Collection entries
╔══
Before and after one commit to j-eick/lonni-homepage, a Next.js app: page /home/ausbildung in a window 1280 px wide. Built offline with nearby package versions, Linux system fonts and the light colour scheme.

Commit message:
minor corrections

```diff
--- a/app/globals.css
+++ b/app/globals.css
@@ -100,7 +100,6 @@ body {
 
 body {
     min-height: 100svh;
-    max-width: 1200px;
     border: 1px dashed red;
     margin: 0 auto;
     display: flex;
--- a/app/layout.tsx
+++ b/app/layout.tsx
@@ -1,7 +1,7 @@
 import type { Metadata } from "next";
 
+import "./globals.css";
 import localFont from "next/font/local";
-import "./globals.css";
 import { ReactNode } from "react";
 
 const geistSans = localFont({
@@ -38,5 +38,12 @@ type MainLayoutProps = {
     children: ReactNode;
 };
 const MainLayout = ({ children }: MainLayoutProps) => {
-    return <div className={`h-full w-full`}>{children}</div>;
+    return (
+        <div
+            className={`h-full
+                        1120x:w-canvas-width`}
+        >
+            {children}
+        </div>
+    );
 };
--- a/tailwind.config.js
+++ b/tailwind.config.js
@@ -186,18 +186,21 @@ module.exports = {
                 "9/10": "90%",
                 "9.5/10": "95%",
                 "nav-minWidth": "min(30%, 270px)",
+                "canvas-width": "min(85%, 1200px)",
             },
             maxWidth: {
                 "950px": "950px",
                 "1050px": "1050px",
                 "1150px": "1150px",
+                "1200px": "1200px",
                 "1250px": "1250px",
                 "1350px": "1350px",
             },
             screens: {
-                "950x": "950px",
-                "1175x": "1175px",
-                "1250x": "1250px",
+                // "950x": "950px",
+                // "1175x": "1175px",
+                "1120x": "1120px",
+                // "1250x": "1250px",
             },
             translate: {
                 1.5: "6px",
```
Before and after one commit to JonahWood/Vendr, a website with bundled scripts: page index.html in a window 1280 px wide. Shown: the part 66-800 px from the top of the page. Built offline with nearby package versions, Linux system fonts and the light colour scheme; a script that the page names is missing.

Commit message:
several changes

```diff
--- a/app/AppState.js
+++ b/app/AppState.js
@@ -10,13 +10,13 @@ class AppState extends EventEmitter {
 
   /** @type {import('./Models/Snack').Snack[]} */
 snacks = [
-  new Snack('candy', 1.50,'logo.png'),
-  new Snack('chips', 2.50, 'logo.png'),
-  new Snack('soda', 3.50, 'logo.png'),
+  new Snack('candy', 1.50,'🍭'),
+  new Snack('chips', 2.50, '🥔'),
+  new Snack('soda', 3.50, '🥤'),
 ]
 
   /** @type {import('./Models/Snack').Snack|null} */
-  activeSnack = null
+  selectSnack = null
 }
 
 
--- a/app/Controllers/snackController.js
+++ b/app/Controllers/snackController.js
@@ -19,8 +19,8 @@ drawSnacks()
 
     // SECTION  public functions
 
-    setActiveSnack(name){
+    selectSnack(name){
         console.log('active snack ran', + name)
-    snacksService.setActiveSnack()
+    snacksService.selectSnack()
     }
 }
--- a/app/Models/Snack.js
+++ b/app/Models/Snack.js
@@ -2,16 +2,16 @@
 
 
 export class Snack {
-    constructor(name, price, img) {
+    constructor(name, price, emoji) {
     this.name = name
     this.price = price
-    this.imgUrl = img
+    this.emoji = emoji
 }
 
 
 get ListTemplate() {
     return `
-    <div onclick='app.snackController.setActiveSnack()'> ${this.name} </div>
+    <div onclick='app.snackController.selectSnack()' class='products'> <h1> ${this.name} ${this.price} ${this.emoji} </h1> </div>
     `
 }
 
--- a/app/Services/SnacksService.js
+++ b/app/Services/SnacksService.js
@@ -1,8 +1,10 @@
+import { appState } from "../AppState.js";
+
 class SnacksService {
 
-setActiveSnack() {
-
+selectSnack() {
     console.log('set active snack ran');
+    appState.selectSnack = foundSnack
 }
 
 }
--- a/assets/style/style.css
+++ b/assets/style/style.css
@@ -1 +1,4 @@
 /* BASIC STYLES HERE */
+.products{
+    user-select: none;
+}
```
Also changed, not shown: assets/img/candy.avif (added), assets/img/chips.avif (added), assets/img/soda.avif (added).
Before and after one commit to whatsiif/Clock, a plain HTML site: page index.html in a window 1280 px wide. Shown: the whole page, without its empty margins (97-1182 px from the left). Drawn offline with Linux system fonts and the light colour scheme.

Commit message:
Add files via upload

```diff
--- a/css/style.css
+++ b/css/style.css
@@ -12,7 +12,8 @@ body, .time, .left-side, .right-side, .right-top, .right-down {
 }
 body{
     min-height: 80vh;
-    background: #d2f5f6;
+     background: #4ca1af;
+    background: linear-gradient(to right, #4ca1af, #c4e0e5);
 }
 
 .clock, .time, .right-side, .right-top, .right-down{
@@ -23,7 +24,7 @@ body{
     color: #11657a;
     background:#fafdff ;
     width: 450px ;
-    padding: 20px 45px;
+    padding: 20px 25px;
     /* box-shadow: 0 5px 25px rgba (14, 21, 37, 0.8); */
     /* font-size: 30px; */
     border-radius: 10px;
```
╚══
[Directions for this task]
From the first line to the last, set down every record exactly as written above.

[Response to this exercise]
Before and after one commit to j-eick/lonni-homepage, a Next.js app: page /home/ausbildung in a window 1280 px wide. Built offline with nearby package versions, Linux system fonts and the light colour scheme.

Commit message:
minor corrections

```diff
--- a/app/globals.css
+++ b/app/globals.css
@@ -100,7 +100,6 @@ body {
 
 body {
     min-height: 100svh;
-    max-width: 1200px;
     border: 1px dashed red;
     margin: 0 auto;
     display: flex;
--- a/app/layout.tsx
+++ b/app/layout.tsx
@@ -1,7 +1,7 @@
 import type { Metadata } from "next";
 
+import "./globals.css";
 import localFont from "next/font/local";
-import "./globals.css";
 import { ReactNode } from "react";
 
 const geistSans = localFont({
@@ -38,5 +38,12 @@ type MainLayoutProps = {
     children: ReactNode;
 };
 const MainLayout = ({ children }: MainLayoutProps) => {
-    return <div className={`h-full w-full`}>{children}</div>;
+    return (
+        <div
+            className={`h-full
+                        1120x:w-canvas-width`}
+        >
+            {children}
+        </div>
+    );
 };
--- a/tailwind.config.js
+++ b/tailwind.config.js
@@ -186,18 +186,21 @@ module.exports = {
                 "9/10": "90%",
                 "9.5/10": "95%",
                 "nav-minWidth": "min(30%, 270px)",
+                "canvas-width": "min(85%, 1200px)",
             },
             maxWidth: {
                 "950px": "950px",
                 "1050px": "1050px",
                 "1150px": "1150px",
+                "1200px": "1200px",
                 "1250px": "1250px",
                 "1350px": "1350px",
             },
             screens: {
-                "950x": "950px",
-                "1175x": "1175px",
-                "1250x": "1250px",
+                // "950x": "950px",
+                // "1175x": "1175px",
+                "1120x": "1120px",
+                // "1250x": "1250px",
             },
             translate: {
                 1.5: "6px",
```
Before and after one commit to JonahWood/Vendr, a website with bundled scripts: page index.html in a window 1280 px wide. Shown: the part 66-800 px from the top of the page. Built offline with nearby package versions, Linux system fonts and the light colour scheme; a script that the page names is missing.

Commit message:
several changes

```diff
--- a/app/AppState.js
+++ b/app/AppState.js
@@ -10,13 +10,13 @@ class AppState extends EventEmitter {
 
   /** @type {import('./Models/Snack').Snack[]} */
 snacks = [
-  new Snack('candy', 1.50,'logo.png'),
-  new Snack('chips', 2.50, 'logo.png'),
-  new Snack('soda', 3.50, 'logo.png'),
+  new Snack('candy', 1.50,'🍭'),
+  new Snack('chips', 2.50, '🥔'),
+  new Snack('soda', 3.50, '🥤'),
 ]
 
   /** @type {import('./Models/Snack').Snack|null} */
-  activeSnack = null
+  selectSnack = null
 }
 
 
--- a/app/Controllers/snackController.js
+++ b/app/Controllers/snackController.js
@@ -19,8 +19,8 @@ drawSnacks()
 
     // SECTION  public functions
 
-    setActiveSnack(name){
+    selectSnack(name){
         console.log('active snack ran', + name)
-    snacksService.setActiveSnack()
+    snacksService.selectSnack()
     }
 }
--- a/app/Models/Snack.js
+++ b/app/Models/Snack.js
@@ -2,16 +2,16 @@
 
 
 export class Snack {
-    constructor(name, price, img) {
+    constructor(name, price, emoji) {
     this.name = name
     this.price = price
-    this.imgUrl = img
+    this.emoji = emoji
 }
 
 
 get ListTemplate() {
     return `
-    <div onclick='app.snackController.setActiveSnack()'> ${this.name} </div>
+    <div onclick='app.snackController.selectSnack()' class='products'> <h1> ${this.name} ${this.price} ${this.emoji} </h1> </div>
     `
 }
 
--- a/app/Services/SnacksService.js
+++ b/app/Services/SnacksService.js
@@ -1,8 +1,10 @@
+import { appState } from "../AppState.js";
+
 class SnacksService {
 
-setActiveSnack() {
-
+selectSnack() {
     console.log('set active snack ran');
+    appState.selectSnack = foundSnack
 }
 
 }
--- a/assets/style/style.css
+++ b/assets/style/style.css
@@ -1 +1,4 @@
 /* BASIC STYLES HERE */
+.products{
+    user-select: none;
+}
```
Also changed, not shown: assets/img/candy.avif (added), assets/img/chips.avif (added), assets/img/soda.avif (added).
Before and after one commit to whatsiif/Clock, a plain HTML site: page index.html in a window 1280 px wide. Shown: the whole page, without its empty margins (97-1182 px from the left). Drawn offline with Linux system fonts and the light colour scheme.

Commit message:
Add files via upload

```diff
--- a/css/style.css
+++ b/css/style.css
@@ -12,7 +12,8 @@ body, .time, .left-side, .right-side, .right-top, .right-down {
 }
 body{
     min-height: 80vh;
-    background: #d2f5f6;
+     background: #4ca1af;
+    background: linear-gradient(to right, #4ca1af, #c4e0e5);
 }
 
 .clock, .time, .right-side, .right-top, .right-down{
@@ -23,7 +24,7 @@ body{
     color: #11657a;
     background:#fafdff ;
     width: 450px ;
-    padding: 20px 45px;
+    padding: 20px 25px;
     /* box-shadow: 0 5px 25px rgba (14, 21, 37, 0.8); */
     /* font-size: 30px; */
     border-radius: 10px;
```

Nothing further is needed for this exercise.